Over 80 years of tradition is set to be swept away with the decision by Strathclyde University to break up its Jordanhill education faculty and merge it with other disciplines.
A Pounds 50 million purpose-built building was planned for the department in 2006, but this scheme has been scrapped. Instead, teacher training will be scattered throughout two or more existing university buildings after it is combined with the faculty of law, arts and social sciences.
Although Jill Bourne, dean of the education faculty, has given the proposals her support, the prospect of Jordanhill effectively disappearing is said to have caused unrest among staff, who are now concerned at the potential threat to initial teacher education.
The university's U-turn is thought to have resulted in part for the need for cost-cutting, putting the jobs of 150 staff on the line, and partly from the difficulty of selling Jordanhill's 40-acre site during a recession, despite its location in Glasgow's West End.
These developments have been reinforced by the arrival of a new principal, Professor Jim McDonald, whose background is in engineering and who has made no secret of his aim to turn Strathclyde into a "Scottish MIT".
At its May 8 meeting, the university's ruling body endorsed this vision, which Professor McDonald said "explicitly and strategically integrates science, engineering and technology with business, humanities, arts and social sciences".

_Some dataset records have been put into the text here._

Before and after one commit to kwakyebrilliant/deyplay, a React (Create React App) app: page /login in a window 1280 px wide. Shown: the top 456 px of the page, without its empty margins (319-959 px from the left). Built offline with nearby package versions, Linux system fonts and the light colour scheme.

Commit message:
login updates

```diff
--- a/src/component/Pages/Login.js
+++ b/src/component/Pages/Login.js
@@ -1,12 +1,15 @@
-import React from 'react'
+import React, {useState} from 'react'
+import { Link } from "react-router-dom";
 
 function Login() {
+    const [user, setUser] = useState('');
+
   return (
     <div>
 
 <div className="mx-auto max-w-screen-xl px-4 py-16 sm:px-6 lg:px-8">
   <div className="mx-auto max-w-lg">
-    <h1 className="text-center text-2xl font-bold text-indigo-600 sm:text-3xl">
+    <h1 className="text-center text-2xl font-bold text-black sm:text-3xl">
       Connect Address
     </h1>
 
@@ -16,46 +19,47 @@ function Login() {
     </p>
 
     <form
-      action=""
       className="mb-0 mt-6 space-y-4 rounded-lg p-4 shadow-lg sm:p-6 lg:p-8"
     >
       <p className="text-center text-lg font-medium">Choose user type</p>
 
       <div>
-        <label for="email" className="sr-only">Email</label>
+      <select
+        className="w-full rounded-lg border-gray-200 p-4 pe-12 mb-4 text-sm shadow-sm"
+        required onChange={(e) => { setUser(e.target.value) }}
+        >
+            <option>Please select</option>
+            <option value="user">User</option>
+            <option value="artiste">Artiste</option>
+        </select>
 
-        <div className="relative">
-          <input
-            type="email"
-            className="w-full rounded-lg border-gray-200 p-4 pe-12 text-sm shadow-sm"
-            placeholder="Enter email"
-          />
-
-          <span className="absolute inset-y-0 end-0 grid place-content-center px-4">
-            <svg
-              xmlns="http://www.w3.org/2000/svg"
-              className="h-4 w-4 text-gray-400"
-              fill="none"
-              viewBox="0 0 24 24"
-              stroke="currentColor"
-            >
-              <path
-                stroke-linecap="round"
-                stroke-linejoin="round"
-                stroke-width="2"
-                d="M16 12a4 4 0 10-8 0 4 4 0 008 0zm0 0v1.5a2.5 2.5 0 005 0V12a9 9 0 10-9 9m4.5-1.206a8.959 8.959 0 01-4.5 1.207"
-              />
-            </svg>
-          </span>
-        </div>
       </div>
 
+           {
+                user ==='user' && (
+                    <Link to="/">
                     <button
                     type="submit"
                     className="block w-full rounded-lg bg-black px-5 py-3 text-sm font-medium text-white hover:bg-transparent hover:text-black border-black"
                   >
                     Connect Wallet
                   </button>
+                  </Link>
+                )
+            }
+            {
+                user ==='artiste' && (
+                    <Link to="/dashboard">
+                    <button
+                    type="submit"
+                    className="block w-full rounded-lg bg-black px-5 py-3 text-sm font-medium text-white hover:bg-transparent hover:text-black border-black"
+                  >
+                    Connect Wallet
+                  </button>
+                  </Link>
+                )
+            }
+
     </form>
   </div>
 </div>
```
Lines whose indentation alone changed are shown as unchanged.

The merged departments, including education, will develop a "vibrant, sustainable, efficient and effective" portfolio, he pledged. nm.